+++ The input
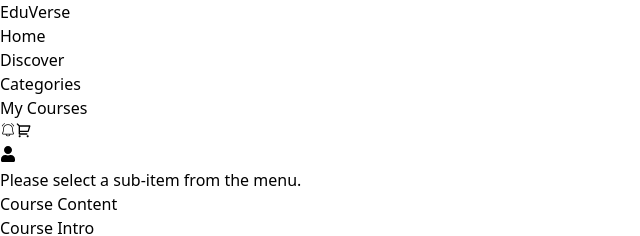
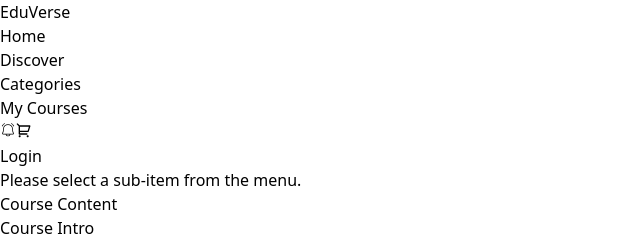
Before and after one commit to dangtranha/eduverse, a React (Vite) app in the folder eduverse/: page /coursecontent in a window 1280 px wide. Shown: the top 236 px of the page, without its empty margins (0-640 px from the left). Built offline with nearby package versions, Linux system fonts and the light colour scheme.

Commit message:
fix menubar

```diff
--- a/eduverse/src/Component/Certificate/Certificate.jsx
+++ b/eduverse/src/Component/Certificate.jsx
@@ -1,7 +1,6 @@
 import React, { useRef } from 'react';
-import certificateTemplate from '../../assets/certificate.png';
+import certificateTemplate from '../assets/certificate-template.jpg';
 import html2pdf from "html2pdf.js"; // Import thư viện html2pdf
-
 
 const Certificate = ({ name, course, date }) => {
   const certificateRef = useRef(null); // Tham chiếu tới phần tử cần chuyển thành PDF
--- a/eduverse/src/Component/MenuBar.jsx
+++ b/eduverse/src/Component/MenuBar.jsx
@@ -5,7 +5,8 @@
 import { Popover, PopoverButton, PopoverPanel } from "@headlessui/react";
 import { LuAnchor } from "react-icons/lu";
 // import MenuPopoverInformationController from "../controller/MenuPopoverInformationController";
-const MenuView = ({ menuItems, activeDropdown, handleDropdown, handleMenuItemClick, icons }) => (
+const MenuView = ({ menuItems, activeDropdown, handleDropdown, handleMenuItemClick, icons,   isLoggedIn,
+  handleLogout, userData }) => (
   <nav className="bg-white shadow-lg">
     <div className="max-w-7xl mx-auto px-4 sm:px-6 lg:px-8">
       <div className="flex justify-between items-center h-16">
@@ -61,33 +62,30 @@
           </button>
 
 
-          <Popover className="relative">
-            <PopoverButton className="text-gray-700 hover:text-orange-600 transition duration-300">
-              <FaUser className="h-5 w-5" />
-            </PopoverButton>
-            <PopoverPanel className="absolute z-2 mt-2 w-40 bg-white rounded-md shadow-lg py-1">
-              <a className="block px-4 py-2 text-sm text-gray-700 hover:bg-gray-100 hover:text-orange-600" onClick={() => {
-                handleMenuItemClick("/my-information");
-              }} >My Information</a>
-              <a className="block px-4 py-2 text-sm text-gray-700 hover:bg-gray-100 hover:text-orange-600" onClick={() => {
-                handleMenuItemClick("/my-profile");
-              }}
-              > My Profile</a>
-              <a className="block px-4 py-2 text-sm text-gray-700 hover:bg-gray-100 hover:text-orange-600"
-                onClick={() => {
-                  handleMenuItemClick("/payment-history");
-                }}
-              > Payment History</a>
-              <a className="block px-4 py-2 text-sm text-gray-700 hover:bg-gray-100 hover:text-orange-600"
-                onClick={() => {
-                  handleMenuItemClick("/sign-out");
-                }}
-              > Sign Out</a>
-            </PopoverPanel>
-          </Popover>
-
-
-
+        <div className="hidden md:flex items-center space-x-6">
+          {isLoggedIn ? (
+            <Popover className="relative">
+              <PopoverButton>
+                <img src={userAvatar} alt="Avatar" className="h-8 w-8 rounded-full" />
+              </PopoverButton>
+              <PopoverPanel className="absolute z-10 mt-2 w-40 bg-white rounded-md shadow-lg py-1">
+                <a className="block px-4 py-2 text-sm text-gray-700 hover:bg-gray-100" onClick={() => handleMenuItemClick("/my-profile")}>
+                  {userName}
+                </a>
+                <a className="block px-4 py-2 text-sm text-gray-700 hover:bg-gray-100" onClick={handleLogout}>
+                  Sign Out
+                </a>
+              </PopoverPanel>
+            </Popover>
+          ) : (
+            <button
+              className="text-gray-700 hover:text-orange-600 transition"
+              onClick={() => handleMenuItemClick("/auth")}
+            >
+              Login
+            </button>
+          )}
+          </div>
         </div>
       </div >
     </div >
--- a/eduverse/src/controller/AuthController.jsx
+++ b/eduverse/src/controller/AuthController.jsx
@@ -6,11 +6,7 @@
     if (isLoggedIn) {
       navigate("/coursecontent"); // Điều hướng đến trang Homepage
       alert("Login successful!");
-      const userData = {
-        email,
-        avatar: "https://via.placeholder.com/150", // Đường dẫn ảnh giả lập
-        name: "John Doe", // Tên người dùng giả lập
-      };
+
       return userData; // Trả về thông tin người dùng
     } else {
       alert("Invalid email or password!");
--- a/eduverse/src/controller/MenuControl.jsx
+++ b/eduverse/src/controller/MenuControl.jsx
@@ -2,11 +2,13 @@
 import MenuView from "../Component/MenuBar";
 import { menuItems } from "../model/MenuModel";
 import { useNavigate } from 'react-router-dom';
-
+import AuthController from "../controller/AuthController";
 import { NavLink } from 'react-router-dom';
 
 const MenuController = () => {
   const [activeDropdown, setActiveDropdown] = useState(null);
+  const [isLoggedIn, setIsLoggedIn] = useState(false);
+  const [userData, setUserData] = useState(null); // Lưu thông tin người dùng
   const navigate = useNavigate();
 
   const handleDropdown = (id) => {
@@ -19,9 +21,20 @@
     navigate(link);
 
   };
+  const handleLogin = async (email, password) => {
+    const user = await AuthController.handleLoginSubmit(email, password);
+    if (user) {
+      setIsLoggedIn(true);
+      setUserData(user); // Lưu thông tin người dùng
+      navigate("/coursecontent"); // Chuyển hướng sau khi đăng nhập
+    }
+  };
 
-
-
+  const handleLogout = () => {
+    setIsLoggedIn(false);
+    setUserData(null); // Xóa thông tin người dùng khi đăng xuất
+    navigate("/");
+  };
 
   return (
     <MenuView
@@ -29,6 +42,10 @@
       activeDropdown={activeDropdown}
       handleDropdown={handleDropdown}
       handleMenuItemClick={handleMenuItemClick}
+      isLoggedIn={isLoggedIn}
+      userData={userData} // Truyền thông tin người dùng vào MenuView
+      handleLogin={handleLogin}
+      handleLogout={handleLogout}
 
     />
   );
--- a/eduverse/src/model/AccountModel.jsx
+++ b/eduverse/src/model/AccountModel.jsx
@@ -1,5 +1,5 @@
 const mockUsers = [
-  { email: "test@gmail.com", password: "0000" },
+  { email: "test@gmail.com", password: "123456" },
 ];
 
 const AccountModel = {
@@ -8,11 +8,7 @@
     const user = mockUsers.find(
       (u) => u.email === email && u.password === password
     );
-    if (user) {
-      currentUser = user; // Lưu người dùng hiện tại sau khi đăng nhập
-      return true;
-    }
-    return false;  },
+  },
 
   register: async (formData) => {
     const userExists = mockUsers.some((u) => u.email === formData.email);
@@ -23,16 +19,6 @@
     mockUsers.push({ email: formData.email, password: formData.password });
     return true;
   },
-  logout: () => {
-    currentUser = null; // Xóa trạng thái đăng nhập
-  },
-   getCurrentUser: () => {
-    return currentUser;
-  },
-
-  isAuthenticated: () => {
-    return currentUser !== null;
-  },
 };
 
 export default AccountModel;
--- a/eduverse/src/view/TestCertificate.jsx
+++ b/eduverse/src/view/TestCertificate.jsx
@@ -1,5 +1,5 @@
 import React, { useState } from "react";
-import Certificate from "../component/Certificate/Certificate";
+import Certificate from "../component/Certificate";
 
 function App() {
   const [name, setName] = useState('John Doe');
```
++++++
| Task to complete |
Return all the lines above exactly; none of the pictures should appear.

| Answer space |
Before and after one commit to dangtranha/eduverse, a React (Vite) app in the folder eduverse/: page /coursecontent in a window 1280 px wide. Shown: the top 236 px of the page, without its empty margins (0-640 px from the left). Built offline with nearby package versions, Linux system fonts and the light colour scheme.

Commit message:
fix menubar

```diff
--- a/eduverse/src/Component/Certificate/Certificate.jsx
+++ b/eduverse/src/Component/Certificate.jsx
@@ -1,7 +1,6 @@
 import React, { useRef } from 'react';
-import certificateTemplate from '../../assets/certificate.png';
+import certificateTemplate from '../assets/certificate-template.jpg';
 import html2pdf from "html2pdf.js"; // Import thư viện html2pdf
-
 
 const Certificate = ({ name, course, date }) => {
   const certificateRef = useRef(null); // Tham chiếu tới phần tử cần chuyển thành PDF
--- a/eduverse/src/Component/MenuBar.jsx
+++ b/eduverse/src/Component/MenuBar.jsx
@@ -5,7 +5,8 @@
 import { Popover, PopoverButton, PopoverPanel } from "@headlessui/react";
 import { LuAnchor } from "react-icons/lu";
 // import MenuPopoverInformationController from "../controller/MenuPopoverInformationController";
-const MenuView = ({ menuItems, activeDropdown, handleDropdown, handleMenuItemClick, icons }) => (
+const MenuView = ({ menuItems, activeDropdown, handleDropdown, handleMenuItemClick, icons,   isLoggedIn,
+  handleLogout, userData }) => (
   <nav className="bg-white shadow-lg">
     <div className="max-w-7xl mx-auto px-4 sm:px-6 lg:px-8">
       <div className="flex justify-between items-center h-16">
@@ -61,33 +62,30 @@
           </button>
 
 
-          <Popover className="relative">
-            <PopoverButton className="text-gray-700 hover:text-orange-600 transition duration-300">
-              <FaUser className="h-5 w-5" />
-            </PopoverButton>
-            <PopoverPanel className="absolute z-2 mt-2 w-40 bg-white rounded-md shadow-lg py-1">
-              <a className="block px-4 py-2 text-sm text-gray-700 hover:bg-gray-100 hover:text-orange-600" onClick={() => {
-                handleMenuItemClick("/my-information");
-              }} >My Information</a>
-              <a className="block px-4 py-2 text-sm text-gray-700 hover:bg-gray-100 hover:text-orange-600" onClick={() => {
-                handleMenuItemClick("/my-profile");
-              }}
-              > My Profile</a>
-              <a className="block px-4 py-2 text-sm text-gray-700 hover:bg-gray-100 hover:text-orange-600"
-                onClick={() => {
-                  handleMenuItemClick("/payment-history");
-                }}
-              > Payment History</a>
-              <a className="block px-4 py-2 text-sm text-gray-700 hover:bg-gray-100 hover:text-orange-600"
-                onClick={() => {
-                  handleMenuItemClick("/sign-out");
-                }}
-              > Sign Out</a>
-            </PopoverPanel>
-          </Popover>
-
-
-
+        <div className="hidden md:flex items-center space-x-6">
+          {isLoggedIn ? (
+            <Popover className="relative">
+              <PopoverButton>
+                <img src={userAvatar} alt="Avatar" className="h-8 w-8 rounded-full" />
+              </PopoverButton>
+              <PopoverPanel className="absolute z-10 mt-2 w-40 bg-white rounded-md shadow-lg py-1">
+                <a className="block px-4 py-2 text-sm text-gray-700 hover:bg-gray-100" onClick={() => handleMenuItemClick("/my-profile")}>
+                  {userName}
+                </a>
+                <a className="block px-4 py-2 text-sm text-gray-700 hover:bg-gray-100" onClick={handleLogout}>
+                  Sign Out
+                </a>
+              </PopoverPanel>
+            </Popover>
+          ) : (
+            <button
+              className="text-gray-700 hover:text-orange-600 transition"
+              onClick={() => handleMenuItemClick("/auth")}
+            >
+              Login
+            </button>
+          )}
+          </div>
         </div>
       </div >
     </div >
--- a/eduverse/src/controller/AuthController.jsx
+++ b/eduverse/src/controller/AuthController.jsx
@@ -6,11 +6,7 @@
     if (isLoggedIn) {
       navigate("/coursecontent"); // Điều hướng đến trang Homepage
       alert("Login successful!");
-      const userData = {
-        email,
-        avatar: "https://via.placeholder.com/150", // Đường dẫn ảnh giả lập
-        name: "John Doe", // Tên người dùng giả lập
-      };
+
       return userData; // Trả về thông tin người dùng
     } else {
       alert("Invalid email or password!");
--- a/eduverse/src/controller/MenuControl.jsx
+++ b/eduverse/src/controller/MenuControl.jsx
@@ -2,11 +2,13 @@
 import MenuView from "../Component/MenuBar";
 import { menuItems } from "../model/MenuModel";
 import { useNavigate } from 'react-router-dom';
-
+import AuthController from "../controller/AuthController";
 import { NavLink } from 'react-router-dom';
 
 const MenuController = () => {
   const [activeDropdown, setActiveDropdown] = useState(null);
+  const [isLoggedIn, setIsLoggedIn] = useState(false);
+  const [userData, setUserData] = useState(null); // Lưu thông tin người dùng
   const navigate = useNavigate();
 
   const handleDropdown = (id) => {
@@ -19,9 +21,20 @@
     navigate(link);
 
   };
+  const handleLogin = async (email, password) => {
+    const user = await AuthController.handleLoginSubmit(email, password);
+    if (user) {
+      setIsLoggedIn(true);
+      setUserData(user); // Lưu thông tin người dùng
+      navigate("/coursecontent"); // Chuyển hướng sau khi đăng nhập
+    }
+  };
 
-
-
+  const handleLogout = () => {
+    setIsLoggedIn(false);
+    setUserData(null); // Xóa thông tin người dùng khi đăng xuất
+    navigate("/");
+  };
 
   return (
     <MenuView
@@ -29,6 +42,10 @@
       activeDropdown={activeDropdown}
       handleDropdown={handleDropdown}
       handleMenuItemClick={handleMenuItemClick}
+      isLoggedIn={isLoggedIn}
+      userData={userData} // Truyền thông tin người dùng vào MenuView
+      handleLogin={handleLogin}
+      handleLogout={handleLogout}
 
     />
   );
--- a/eduverse/src/model/AccountModel.jsx
+++ b/eduverse/src/model/AccountModel.jsx
@@ -1,5 +1,5 @@
 const mockUsers = [
-  { email: "test@gmail.com", password: "0000" },
+  { email: "test@gmail.com", password: "123456" },
 ];
 
 const AccountModel = {
@@ -8,11 +8,7 @@
     const user = mockUsers.find(
       (u) => u.email === email && u.password === password
     );
-    if (user) {
-      currentUser = user; // Lưu người dùng hiện tại sau khi đăng nhập
-      return true;
-    }
-    return false;  },
+  },
 
   register: async (formData) => {
     const userExists = mockUsers.some((u) => u.email === formData.email);
@@ -23,16 +19,6 @@
     mockUsers.push({ email: formData.email, password: formData.password });
     return true;
   },
-  logout: () => {
-    currentUser = null; // Xóa trạng thái đăng nhập
-  },
-   getCurrentUser: () => {
-    return currentUser;
-  },
-
-  isAuthenticated: () => {
-    return currentUser !== null;
-  },
 };
 
 export default AccountModel;
--- a/eduverse/src/view/TestCertificate.jsx
+++ b/eduverse/src/view/TestCertificate.jsx
@@ -1,5 +1,5 @@
 import React, { useState } from "react";
-import Certificate from "../component/Certificate/Certificate";
+import Certificate from "../component/Certificate";
 
 function App() {
   const [name, setName] = useState('John Doe');
```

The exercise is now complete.